Well certainly getting back to the same weight wouldn’t be as frustrating as gaining even more “rebound weight”, let’s also take into consideration your most precious resource – time.
The most important thing for LONG TERM weight loss is learning the skills to accomplish that.
Losing 20 lbs on a trendy diet and then gaining it all back will probably just teach you the lesson that that diet sucked and gaining the weight back on was frustrating.
What if instead, those 6 months were spent on developing the skills and habits that will enable you to be successful in the long term?
Rather than getting back to the same weight and now not knowing what to do to move forward, what if you were to lose even just a LITTLE bit of weight but feel confident and clear about what you need to do to move forward?
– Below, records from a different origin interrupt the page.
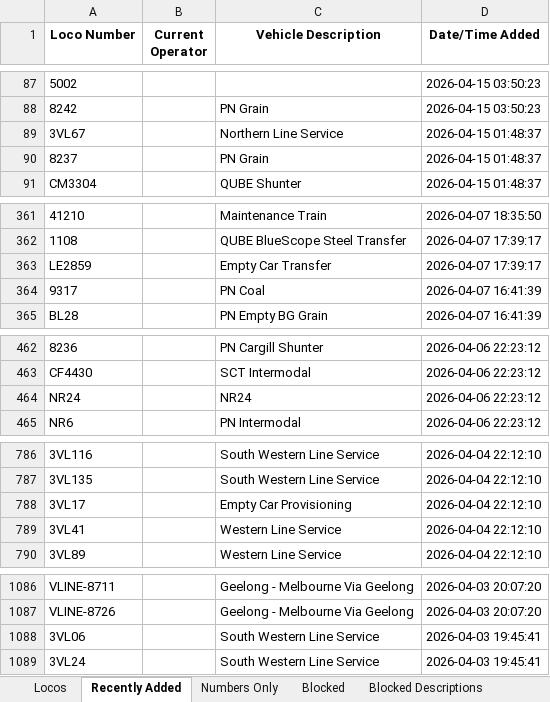
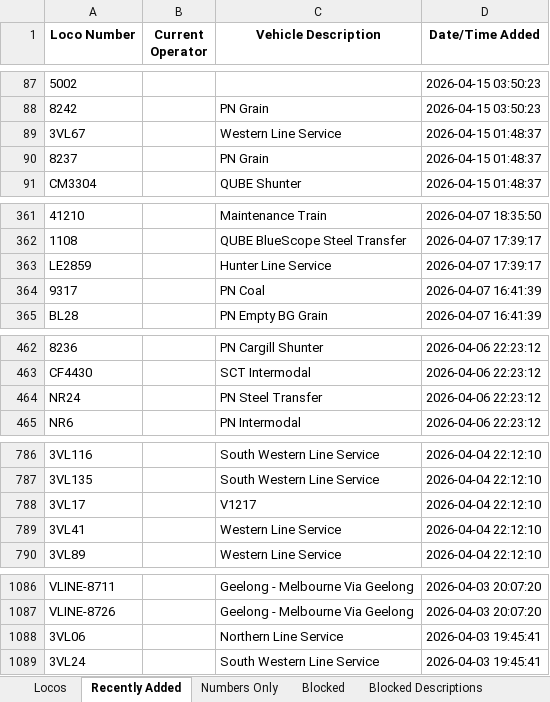
Before and after one commit to grahame21/railops-frontend, an Excel workbook: downloads/loco_database.xlsx, sheet Recently Added, drawn as a sheet; only a part is shown, gaps mark what is left out; values as stored, in another font and other column widths than the file's, no borders; the diff covers the shown part only; the diff names each change by its address in the sheet, - before the commit and + after, or states it on an @@ line.

```diff
--- a/downloads/loco_database.xlsx (sheet Recently Added)
+++ b/downloads/loco_database.xlsx (sheet Recently Added)
-C89 (Vehicle Description): Northern Line Service
+C89 (Vehicle Description): Western Line Service
-C363 (Vehicle Description): Empty Car Transfer
+C363 (Vehicle Description): Hunter Line Service
-C464 (Vehicle Description): NR24
+C464 (Vehicle Description): PN Steel Transfer
-C788 (Vehicle Description): Empty Car Provisioning
+C788 (Vehicle Description): V1217
-C1088 (Vehicle Description): South Western Line Service
+C1088 (Vehicle Description): Northern Line Service
```
Also changed, not shown: 2 edited cells elsewhere in this sheet, sheet Locos, downloads/loco_numbers_only.xlsx, 3 other files.
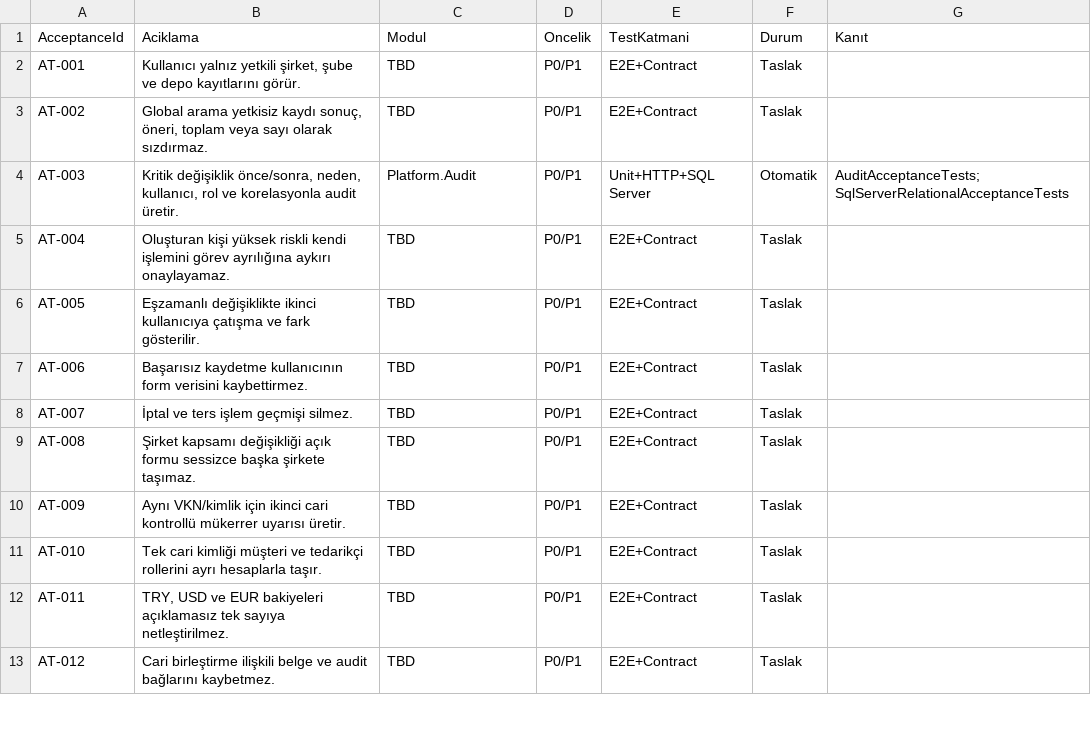
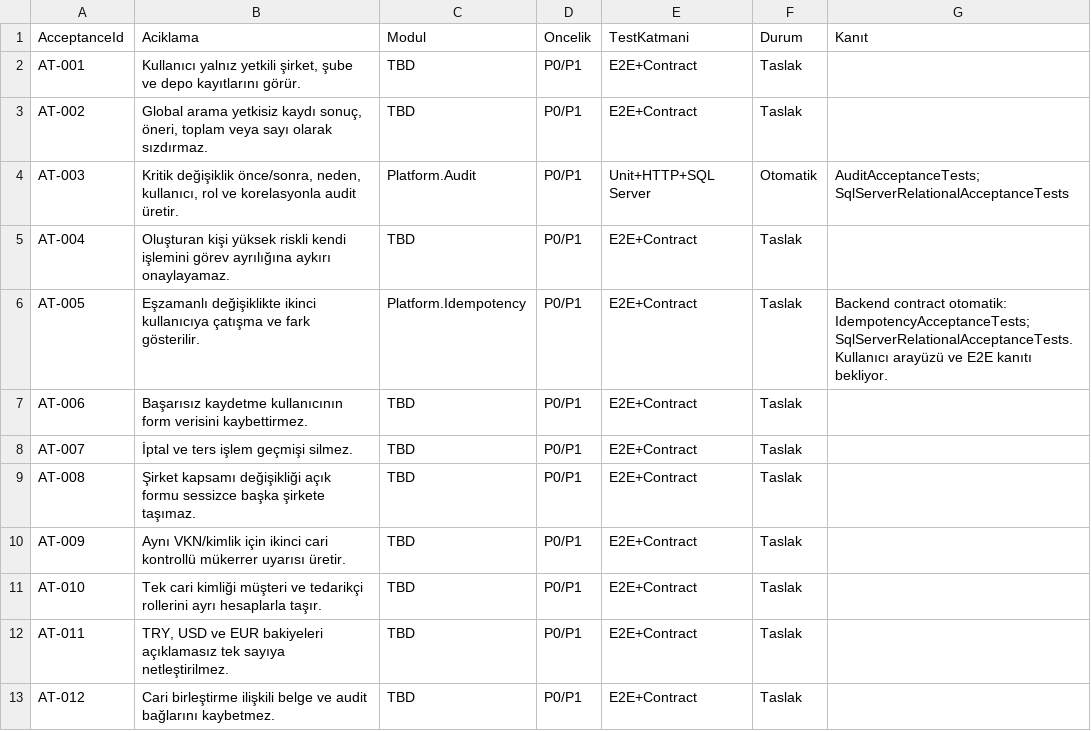
Before and after one commit to sinangym/GoymenERP, a CSV file: docs/acceptance/ACCEPTANCE_MATRIX.csv, drawn as a sheet; only a part is shown.

Commit message:
ERP-000E: kalıcı idempotency ve optimistic concurrency (#6)
* feat(platform): implement persistent idempotency and concurrency

* fix(platform): close ERP-000E review blockers

* test(platform): align ERP-000E acceptance claims

```diff
--- a/docs/acceptance/ACCEPTANCE_MATRIX.csv
+++ b/docs/acceptance/ACCEPTANCE_MATRIX.csv
@@ -5,3 +5,3 @@ AT-003,"Kritik değişiklik önce/sonra, neden, kullanıcı, rol ve korelasyonla
 AT-004,Oluşturan kişi yüksek riskli kendi işlemini görev ayrılığına aykırı onaylayamaz.,TBD,P0/P1,E2E+Contract,Taslak,
-AT-005,Eşzamanlı değişiklikte ikinci kullanıcıya çatışma ve fark gösterilir.,TBD,P0/P1,E2E+Contract,Taslak,
+AT-005,Eşzamanlı değişiklikte ikinci kullanıcıya çatışma ve fark gösterilir.,Platform.Idempotency,P0/P1,E2E+Contract,Taslak,"Backend contract otomatik: IdempotencyAcceptanceTests; SqlServerRelationalAcceptanceTests. Kullanıcı arayüzü ve E2E kanıtı bekliyor."
 AT-006,Başarısız kaydetme kullanıcının form verisini kaybettirmez.,TBD,P0/P1,E2E+Contract,Taslak,
```
Also changed, not shown: 44 other files.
And therein lies the key towards lasting success for fat loss – by prioritizing the process.
Weight loss (like everything) is a result of our habits. Our habits create our outcomes.
That’s why the key to lasting fat loss isn’t this diet or that diet – but by developing habits one at a time that you can maintain for good so you can keep losing and THEN maintain your success.
Rather than a long list of forbidden foods or other diet rules, you can work at ways to make the process easier and more automatic. For example, cultivating awareness of how satisfied you are from your meals are WAY more powerful than avoiding a particular food will ever be.
There are lots of habits that can be used to support your fat loss goals.
In fact, Amber Rogers and I put together a free list of 21 habits that can help you get closer to your goals of lasting fat loss and long term weight management.
This free downloadable guide is called “21 Habits for Lasting Fat Loss” and you can get access by clicking HERE.
Related article: Fad Diets for Positive Habit Change?